Top 5 Costs of Government-Owned Broadband Networks
February 4, 2015
According to NetworkWorld, the mayors of several major U.S. cities want states to stop passing municipal broadband laws. The mayor of Syracuse, N.Y. is considering building a government-owned network in her city as are leaders in Rochester, N.Y. These local officials argue their cities need better access to broadband to allow their residents to compete in a 21st century economy. Broadband is essential to modern life, but today we thought we would remind these leaders of the top five “costs” of city-owned broadband.
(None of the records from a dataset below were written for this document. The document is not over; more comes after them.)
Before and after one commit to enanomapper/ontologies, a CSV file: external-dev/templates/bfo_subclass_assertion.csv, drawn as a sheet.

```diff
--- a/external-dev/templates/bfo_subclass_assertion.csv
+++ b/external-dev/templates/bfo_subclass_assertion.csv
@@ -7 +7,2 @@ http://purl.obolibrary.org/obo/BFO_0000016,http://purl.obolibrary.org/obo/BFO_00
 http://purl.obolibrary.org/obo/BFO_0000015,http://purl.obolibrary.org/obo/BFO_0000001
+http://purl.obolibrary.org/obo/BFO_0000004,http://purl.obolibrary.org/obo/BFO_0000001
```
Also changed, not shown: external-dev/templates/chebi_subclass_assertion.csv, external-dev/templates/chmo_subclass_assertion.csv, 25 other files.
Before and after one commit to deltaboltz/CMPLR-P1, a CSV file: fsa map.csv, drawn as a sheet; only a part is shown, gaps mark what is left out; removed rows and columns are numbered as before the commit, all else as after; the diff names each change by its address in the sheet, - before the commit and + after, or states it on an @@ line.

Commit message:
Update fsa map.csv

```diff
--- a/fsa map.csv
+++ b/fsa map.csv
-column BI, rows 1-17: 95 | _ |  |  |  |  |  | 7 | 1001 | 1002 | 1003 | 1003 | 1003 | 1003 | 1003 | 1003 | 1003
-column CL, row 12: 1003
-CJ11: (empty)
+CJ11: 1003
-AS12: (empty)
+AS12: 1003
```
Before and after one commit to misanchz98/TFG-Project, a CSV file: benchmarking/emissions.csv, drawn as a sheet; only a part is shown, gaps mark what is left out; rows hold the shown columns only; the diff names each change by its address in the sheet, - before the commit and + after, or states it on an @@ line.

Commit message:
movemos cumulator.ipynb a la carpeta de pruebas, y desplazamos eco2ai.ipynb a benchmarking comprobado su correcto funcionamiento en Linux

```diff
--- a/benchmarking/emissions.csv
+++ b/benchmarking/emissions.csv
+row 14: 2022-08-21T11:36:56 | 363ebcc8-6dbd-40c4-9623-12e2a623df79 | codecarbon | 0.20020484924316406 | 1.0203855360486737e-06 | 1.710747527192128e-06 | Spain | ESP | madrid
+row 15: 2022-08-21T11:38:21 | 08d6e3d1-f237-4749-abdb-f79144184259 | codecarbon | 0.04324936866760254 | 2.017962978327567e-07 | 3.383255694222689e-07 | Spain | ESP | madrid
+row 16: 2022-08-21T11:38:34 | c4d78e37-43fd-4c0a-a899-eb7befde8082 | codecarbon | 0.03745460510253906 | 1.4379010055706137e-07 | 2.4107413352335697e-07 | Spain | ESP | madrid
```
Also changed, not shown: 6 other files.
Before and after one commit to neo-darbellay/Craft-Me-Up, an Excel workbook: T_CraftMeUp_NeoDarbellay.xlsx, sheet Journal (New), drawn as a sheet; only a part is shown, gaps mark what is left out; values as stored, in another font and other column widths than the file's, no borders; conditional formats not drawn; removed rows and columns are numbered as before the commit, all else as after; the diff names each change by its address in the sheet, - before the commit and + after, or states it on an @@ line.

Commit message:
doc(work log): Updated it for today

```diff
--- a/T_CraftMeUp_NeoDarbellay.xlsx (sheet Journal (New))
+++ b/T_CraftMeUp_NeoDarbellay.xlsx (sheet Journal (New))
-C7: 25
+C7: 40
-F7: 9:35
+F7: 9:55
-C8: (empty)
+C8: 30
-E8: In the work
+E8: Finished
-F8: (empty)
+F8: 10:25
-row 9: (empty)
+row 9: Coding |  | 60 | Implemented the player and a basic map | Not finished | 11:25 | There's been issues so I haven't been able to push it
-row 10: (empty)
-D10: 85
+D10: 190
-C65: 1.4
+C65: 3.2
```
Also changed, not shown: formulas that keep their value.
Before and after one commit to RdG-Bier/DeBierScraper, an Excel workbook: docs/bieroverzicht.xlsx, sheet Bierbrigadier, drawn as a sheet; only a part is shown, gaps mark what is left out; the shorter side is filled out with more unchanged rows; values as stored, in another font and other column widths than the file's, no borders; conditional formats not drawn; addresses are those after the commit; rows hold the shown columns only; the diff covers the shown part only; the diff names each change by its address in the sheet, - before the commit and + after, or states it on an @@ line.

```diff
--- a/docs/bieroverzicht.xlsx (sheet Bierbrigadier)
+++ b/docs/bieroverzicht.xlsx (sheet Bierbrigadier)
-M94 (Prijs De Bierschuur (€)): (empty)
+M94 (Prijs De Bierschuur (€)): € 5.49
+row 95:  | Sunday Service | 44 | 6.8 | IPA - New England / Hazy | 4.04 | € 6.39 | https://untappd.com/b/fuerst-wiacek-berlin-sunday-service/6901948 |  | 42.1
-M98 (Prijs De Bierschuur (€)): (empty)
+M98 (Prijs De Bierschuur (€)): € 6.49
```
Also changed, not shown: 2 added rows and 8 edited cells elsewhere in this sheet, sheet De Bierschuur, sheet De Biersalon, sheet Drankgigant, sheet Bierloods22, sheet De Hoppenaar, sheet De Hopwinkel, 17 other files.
- Lower Credit Ratings. Chattanooga, Tenn. and Burlington, Vt. both had their city credit ratings’ downgraded because of financial issues and funding schemes associated with their government-owned networks.
- Huge Financial Losses. Provo, Utah sold its network for $1. The network cost more than $30 million. Provo was still on the hook for its debt even after it sold to a private provider. That’s math no taxpayer should like.
- Less Competition. What happens when monopolistic city networks try to expand beyond their markets? Small Internet Service Providers are shut out because they can’t compete with the generous subsidies government-owned networks enjoy. This lost investment not only results in less competition, because it means one less job creator in town it results in employment opportunities and less tax revenue for cities as well.
- Higher Taxes. Cities involved in the UTOPIA network have repeatedly tried to increase general revenue taxes in order to finance their struggling network. How much do taxpayers have to spend before city leaders call a failure a failure?
- Fewer Dollars For Essential Priorities. Even if funds for a city-owned network are generated through additional borrowing, as opposed to direct taxpayer investment, it means local leaders will have have fewer dollars available for more essential government tasks like law enforcement and education. (See our infographics here.)
These costs don’t apply to private-owned networks. Before building government-run networks, we urge leaders in Syracuse, Rochester and other cities to look first look for ways they can attract more private providers to their towns.